In summary, our results demonstrate for the first time that ΔEGFR activates STAT5b, forms complexes with activated pSTAT5b on the promoters of genes including Bcl-XL, and together directly increases Bcl-XL gene expression to promote tumor growth and treatment resistance in glioblastoma. Ongoing studies are directed at these genes to gain further insights into their role in the malignant biology of tumors with active ΔEGFR nuclear pathways.
This work was supported by the National Cancer Institute of the National Institutes of Health: RO1CA108500 (O.B.), SPORE P50CA127001 (O.B.), PO1 CAO95616 (W.K.C., F.B.F.); the University of Texas M.D. Anderson's Cancer Centre Support Grant CA016672; The Goldhirsh Foundation (F.F.). M.L. was supported in part by an American Brain Tumor Association Fellowship. W.K.C. is a Fellow of the National Foundation for Cancer Research. We thank the Anthony Bullock III Foundation for their generous support of the proteomics capabilities in the Brain Tumor Center at The University of Texas MD Anderson Cancer Center.
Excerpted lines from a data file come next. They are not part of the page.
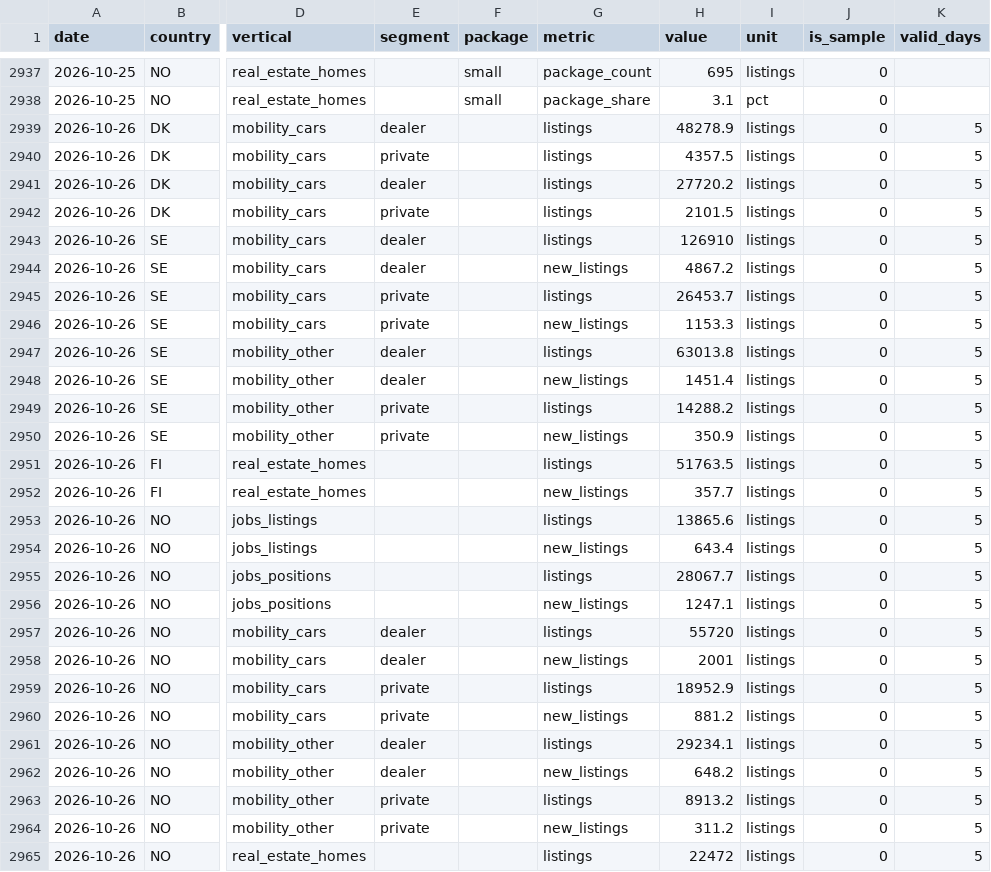
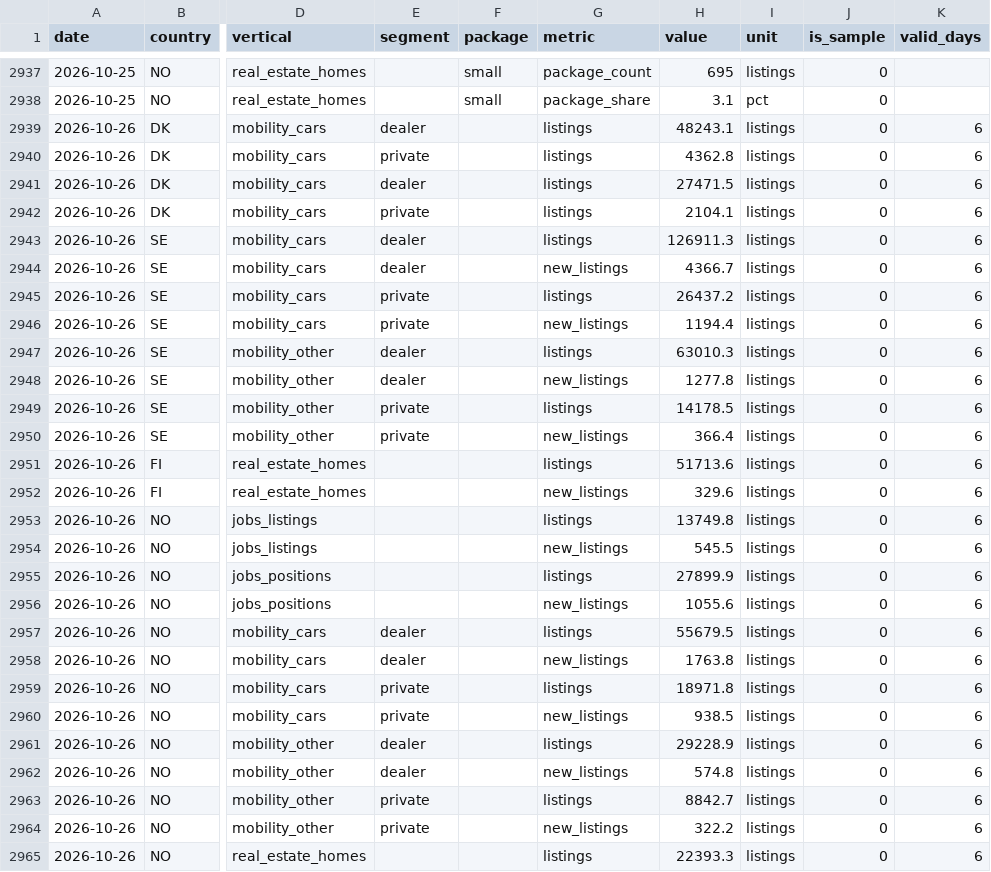
Before and after one commit to markusheiberg/vend-market-data, a CSV file: facts/listings_weekly.csv, drawn as a sheet; only a part is shown, gaps mark what is left out; the diff covers the shown part only; the diff names each change by its address in the sheet, - before the commit and + after, or states it on an @@ line.

```diff
--- a/facts/listings_weekly.csv
+++ b/facts/listings_weekly.csv
-H2939 (value): 48278.9
+H2939 (value): 48243.1
-K2939:K2965 (valid_days): 5
+K2939:K2965 (valid_days): 6
-H2940 (value): 4357.5
+H2940 (value): 4362.8
-H2941 (value): 27720.2
+H2941 (value): 27471.5
-H2942 (value): 2101.5
+H2942 (value): 2104.1
-H2943 (value): 126910
+H2943 (value): 126911.3
-H2944 (value): 4867.2
+H2944 (value): 4366.7
-H2945 (value): 26453.7
+H2945 (value): 26437.2
-H2946 (value): 1153.3
+H2946 (value): 1194.4
-H2947 (value): 63013.8
+H2947 (value): 63010.3
-H2948 (value): 1451.4
+H2948 (value): 1277.8
-H2949 (value): 14288.2
+H2949 (value): 14178.5
-H2950 (value): 350.9
+H2950 (value): 366.4
-H2951 (value): 51763.5
+H2951 (value): 51713.6
-H2952 (value): 357.7
+H2952 (value): 329.6
-H2953 (value): 13865.6
+H2953 (value): 13749.8
-H2954 (value): 643.4
+H2954 (value): 545.5
-H2955 (value): 28067.7
+H2955 (value): 27899.9
-H2956 (value): 1247.1
+H2956 (value): 1055.6
-H2957 (value): 55720
+H2957 (value): 55679.5
-H2958 (value): 2001
+H2958 (value): 1763.8
-H2959 (value): 18952.9
+H2959 (value): 18971.8
-H2960 (value): 881.2
+H2960 (value): 938.5
-H2961 (value): 29234.1
+H2961 (value): 29228.9
-H2962 (value): 648.2
+H2962 (value): 574.8
-H2963 (value): 8913.2
+H2963 (value): 8842.7
-H2964 (value): 311.2
+H2964 (value): 322.2
-H2965 (value): 22472
+H2965 (value): 22393.3
```
Also changed, not shown: 6 added rows and 20 edited cells elsewhere in this file, reference/finn_homes_geo_zone_latest.csv, reference/price_list_latest.csv, 2 other files.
We would like to thank our colleagues at MD Anderson: Dr. Mien-Chie Hung for helpful discussions, Dr. John de Groot for Dasatinib, Dr. Waldemar Priebe for WP1066, Dr. Zhen Fan for Jak2 shRNA constructs and Mrs. Laura Gibson for technical assistance. We also thank Dr. Liang-Yi Hung, National Cheng Kung University, Taiwan, for pGL2-Aurora-A promoter constructs, Dr. Corinne M. Silva, University of Virginia, for mutant STAT5 constructs, and Dr. Sylvia L. Asa, University of Toronto, for Bcl-XL promoter constructs.